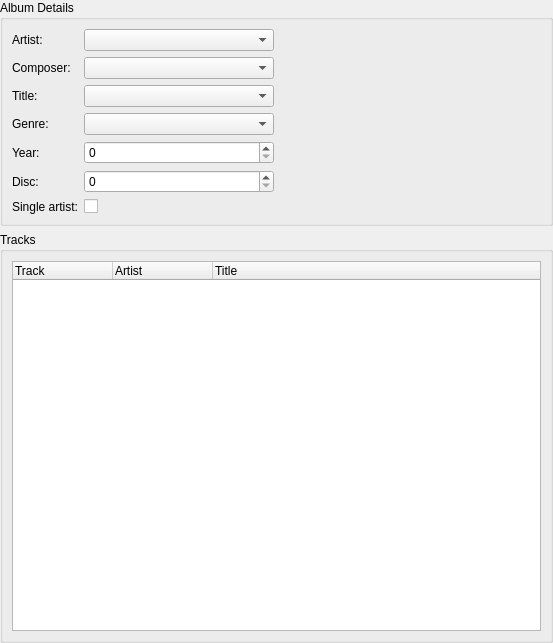
Qt form devices/albumdetails.ui (CDrummond/cantata) before a commit.
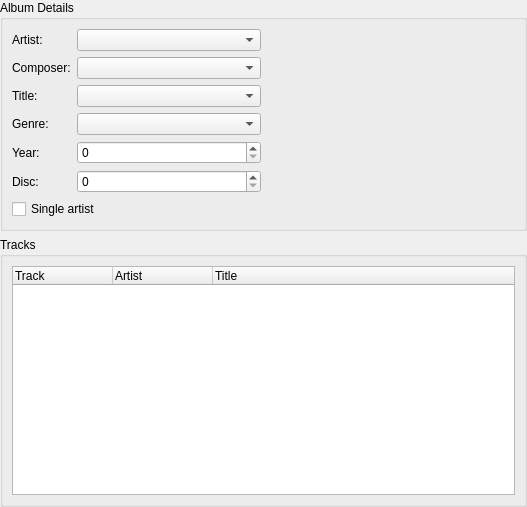
The same form after that commit. Custom widgets are drawn as their Qt base class.

Commit message: Remove usage of Gtk-style on-off button for Gtk style, and instead give checkboxes better text and adjust config layout.

```diff
--- a/devices/albumdetails.ui
+++ b/devices/albumdetails.ui
@@ -6,8 +6,8 @@
    <rect>
     <x>0</x>
     <y>0</y>
-    <width>553</width>
-    <height>643</height>
+    <width>527</width>
+    <height>507</height>
    </rect>
   </property>
   <layout class="QVBoxLayout" name="verticalLayout">
@@ -106,20 +106,10 @@
         <item row="5" column="1">
          <widget class="SpinBox" name="disc"/>
         </item>
-        <item row="6" column="0">
-         <widget class="BuddyLabel" name="label_5">
+        <item row="6" column="0" colspan="2">
+         <widget class="QCheckBox" name="singleArtist">
           <property name="text">
-           <string>Single artist:</string>
-          </property>
-          <property name="buddy">
-           <cstring>singleArtist</cstring>
-          </property>
-         </widget>
-        </item>
-        <item row="6" column="1">
-         <widget class="OnOffButton" name="singleArtist">
-          <property name="text">
-           <string/>
+           <string>Single artist</string>
           </property>
          </widget>
         </item>
@@ -193,11 +183,6 @@
    <extends>QComboBox</extends>
    <header>completioncombo.h</header>
   </customwidget>
-  <customwidget>
-   <class>OnOffButton</class>
-   <extends>QCheckBox</extends>
-   <header>onoffbutton.h</header>
-  </customwidget>
   <customwidget>
    <class>SpinBox</class>
    <extends>QSpinBox</extends>
```
The commit also changes 34 other files.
★ ★ ★ ★ ★
Reproduce every line of the listing above in which the string "name" appears.

▸ **OUTPUT OF THE EXERCISE**:
   <layout class="QVBoxLayout" name="verticalLayout">
          <widget class="SpinBox" name="disc"/>
-         <widget class="BuddyLabel" name="label_5">
+         <widget class="QCheckBox" name="singleArtist">
           <property name="text">
-          <property name="buddy">
-         <widget class="OnOffButton" name="singleArtist">
-          <property name="text">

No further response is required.